Free Trade has for some time been a driving force behind United States foreign relations and the role many Americans envision for their nation in the twenty-first century. Scholars, economists, innovators and businessmen and women envision a global marketplace where trade barriers have been drastically lowered or eliminated altogether; where products are more easily distributed worldwide and exchanged freely internationally as well as domestically.
Free trade, of course, is not an idea that has arrived without protest. There are concerns that unique cultures and the identities of underdeveloped nations will fall prey to the larger international market, as purveyors of locally produced goods are driven out of business by large corporations producing similar goods for less elsewhere. Yet when two modern and industrially developed nations engage each other in free trade, there cannot be much doubt that the relationship is beneficial for both.In this light, there is much to gain and little to lose when it comes to a Free Trade Agreement (FTA) between the United States and Taiwan.
Proponents of such a bilateral international deal on both sides of the Pacific have brought forth various proposals for a Taiwan-U.S. Free Trade Agreement, or TUFTA. Beginning in 2001 with the introduction of a bill by Senator Max Baucus of Montana (D) entitled, “United States-Taiwan Free Trade Agreement Act of 2001,” members of Congress from both sides of the aisle have increasingly sought to hammer out a finalized version of TUFTA for approval by the governments of the United States and Taiwan.
Most recently, on May 1, 2007, House Concurrent Resolution 137 was introduced by Congresswoman Shelley Berkley of Nevada (D) on behalf of herself and Congressmen Jim Ramstad (R-MN), Robert Wexler (D-FL), Steve Chabot (R-OH) and Dana Rohrabacher (R-CA). The bill would express “the sense of the Congress that the United States should increase trade opportunities with Taiwan by launching negotiations without delay to enter into a free trade agreement with Taiwan.” H. Con. Res. 137 currently has 27 cosponsors and is awaiting action by the House Subcommittee on Trade.

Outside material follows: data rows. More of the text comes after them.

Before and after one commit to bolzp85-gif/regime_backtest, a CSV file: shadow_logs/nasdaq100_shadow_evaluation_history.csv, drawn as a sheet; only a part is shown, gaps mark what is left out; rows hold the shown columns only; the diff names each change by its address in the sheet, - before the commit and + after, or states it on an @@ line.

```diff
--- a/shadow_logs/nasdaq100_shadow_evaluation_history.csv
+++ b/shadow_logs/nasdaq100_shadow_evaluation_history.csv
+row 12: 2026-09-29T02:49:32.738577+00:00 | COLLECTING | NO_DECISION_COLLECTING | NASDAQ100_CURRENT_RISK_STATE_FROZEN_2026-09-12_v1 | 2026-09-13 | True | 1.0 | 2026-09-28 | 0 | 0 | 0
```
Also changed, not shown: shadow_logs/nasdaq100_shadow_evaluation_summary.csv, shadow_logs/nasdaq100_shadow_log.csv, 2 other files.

We believe that a Free Trade Agreement between Taiwan and the United States is an important next step in preserving and strengthening the economic and strategic alliance between Taiwan and the United States. Taiwan is a natural economic hub for the East Asia and Pacific region, and by negotiating lower trade barriers, the U.S. government will secure an arrangement in which American firms will be better able to access supply chains throughout the region (including in China) by participating in Taiwan’s marketplace. Taiwan too will benefit by increasing the level of bilateral trade with its fourth largest trading partner and introducing American influence and competition into its large yet underdeveloped domestic services sector.
Taiwan already heavily imports quality U.S. agricultural goods such as beef, fruits, and nuts, and these imports would expand under lower tariff rates. Taiwan’s consumers would benefit from lower overall prices while American farmers, ranchers and growers would benefit from an expanded market for their products. In short, the current proposal for TUFTA would enhance and catalyze an already symbiotic economic relationship.Every year that passes without the creation of a United States-Taiwan Free Trade Agreement represents a massive missed opportunity worth billions of U.S. dollars in terms of bilateral trade and the strengthening of commercial networks in the western Pacific Rim.

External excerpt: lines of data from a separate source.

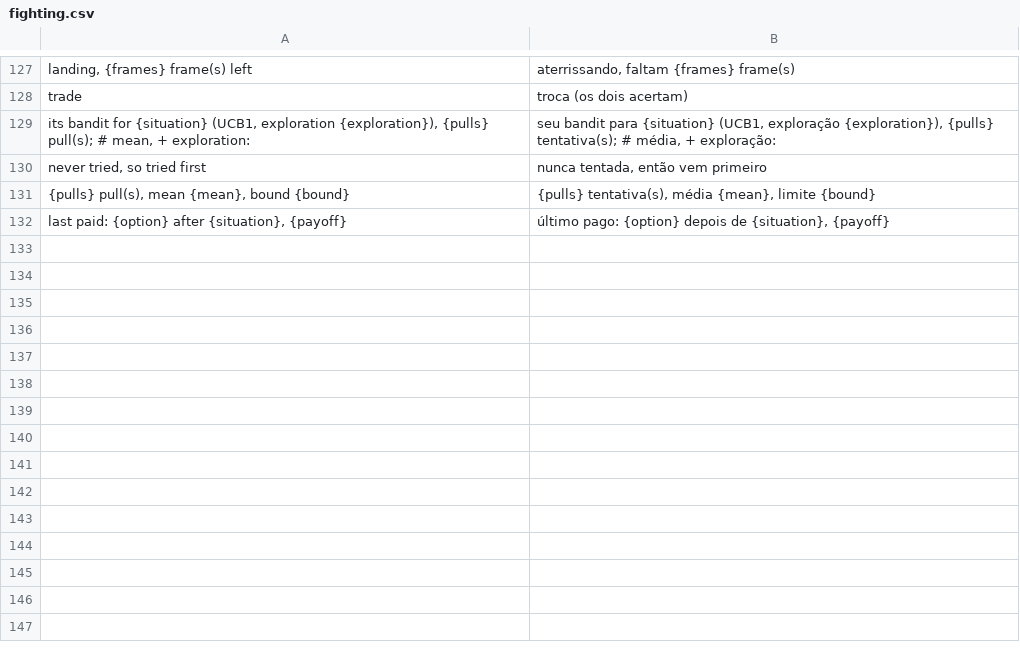
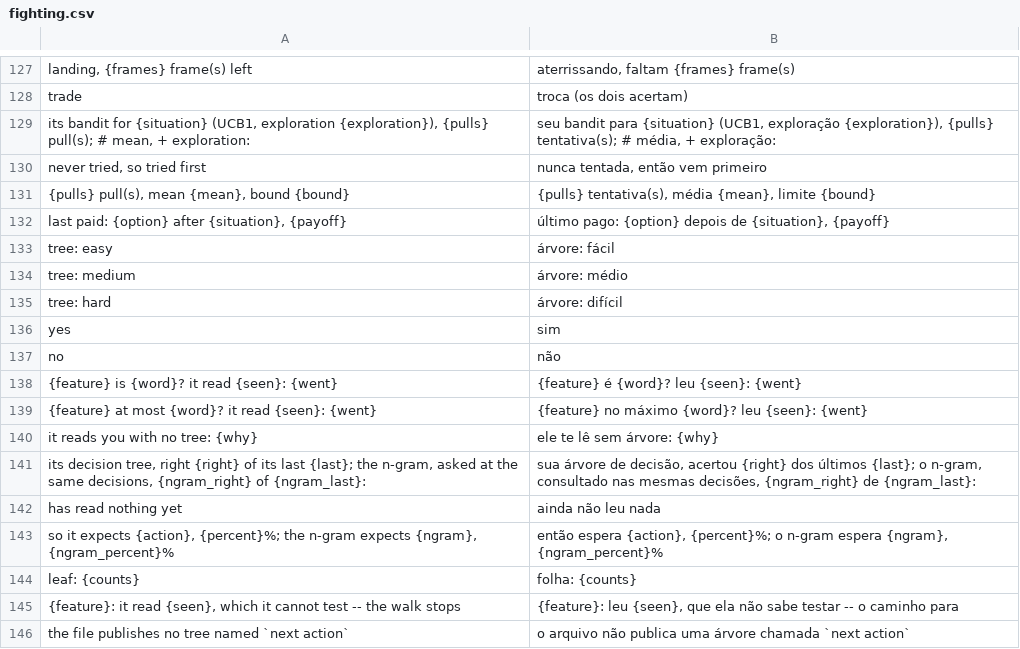
Before and after one commit to boscocp/game-ai-kit, a CSV file: godot/locale/fighting.csv, drawn as a sheet; only a part is shown, gaps mark what is left out; the diff names each change by its address in the sheet, - before the commit and + after, or states it on an @@ line.

Commit message:
feat: T113, a decision tree reads the opponent (wave 154) (#108)
* feat: T113, a decision tree reads the opponent (wave 154)

Python fits, the game walks (invariant 6). gameaikit.training.tree fits
CART with Gini impurity in exact fractions, depth and leaf size capped,
ties to the first test in feature order; its test chooser is a parameter
so an ensemble can reuse the fitting. ai_learning's LearnedTree walks a
published tree, one comparison a level, and tells the path step by step;
a missing or wrongly typed value stops the walk and answers nothing.

ModelFile reads kind "tree" (features, classes, nodes) beside the
weighted kinds, with five new refusals, M11 to M15, held in both
languages by spec/vectors/model_file/refusals.json. spec/vectors/tree/
holds the fit (Python) and the walk (both) to derive.py's numbers, with
a root worked by hand; make test-tree-vectors runs through
godot_checked.py.

The fighting game: gameaikit.cloning.opponent_tree fits the person's
training recordings (the clone's split) and publishes opponent_tree.json
(make train-tree). FightTreeOpponent is the learner with the tree
reading your situation instead of the n-gram; the n-gram still counts
beside it, and the panel shows each test, the word read, the way it
went, the leaf's counts, and both readers' scores. Modes "tree: easy",
"tree: medium", "tree: hard".

check_no_training.py: N16, the published tree is a fresh fit; N17, no
GDScript writes where it lives; each with planted cases.

make tree-report shows the overfitting: training accuracy climbs from
31% to 64% with depth while held-out stays near 20%, and the n-gram
(32%) beats every tree on the person. docs/concepts/learning.md says so.

* fix: T113, ai_learning's tree names no fighting module (wave 154)

lint-modules read a fighting package's name in tree.py's docstring as a
dependency of ai_learning on an example; it now names the make target.

* fix: T113, the review's findings on the tree (wave 154)

The at_most boundary is pinned by a vector case at exactly 2.5, and the
mutation to a strict comparison fails both languages. The n-gram is scored
at the tree's own decisions, so the panel's two scores are one contest.
The pages say the published tree is under the floor and the n-gram beats
every depth. ai_learning's headers point at the concept page, the leaf's
answer is read from the walk already made, and tied counts follow classes.
The review record is docs/reviews/154-a-decision-tree-reads-the-opponent.md.

```diff
--- a/godot/locale/fighting.csv
+++ b/godot/locale/fighting.csv
+row 133: tree: easy | árvore: fácil
+row 134: tree: medium | árvore: médio
+row 135: tree: hard | árvore: difícil
+row 136: yes | sim
+row 137: no | não
+row 138: {feature} is {word}? it read {seen}: {went} | {feature} é {word}? leu {seen}: {went}
+row 139: {feature} at most {word}? it read {seen}: {went} | {feature} no máximo {word}? leu {seen}: {went}
+row 140: it reads you with no tree: {why} | ele te lê sem árvore: {why}
+row 141: its decision tree, right {right} of its last {last}; the n-gram, asked at the same decisions, {ngram_right} of {ngram_last}: | sua árvore de decisão, acertou {right} dos últimos {last}; o n-gram, consultado nas mesmas decisões, {ngram_right} de {ngram_last}:
+row 142: has read nothing yet | ainda não leu nada
+row 143: so it expects {action}, {percent}%; the n-gram expects {ngram}, {ngram_percent}% | então espera {action}, {percent}%; o n-gram espera {ngram}, {ngram_percent}%
+row 144: leaf: {counts} | folha: {counts}
+row 145: {feature}: it read {seen}, which it cannot test -- the walk stops | {feature}: leu {seen}, que ela não sabe testar -- o caminho para
+row 146: the file publishes no tree named `next action` | o arquivo não publica uma árvore chamada `next action`
```
Also changed, not shown: 40 other files.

As the United States continues to expand its international Free Trade portfolio, we can only hope that TUFTA appears at or near the top of the list.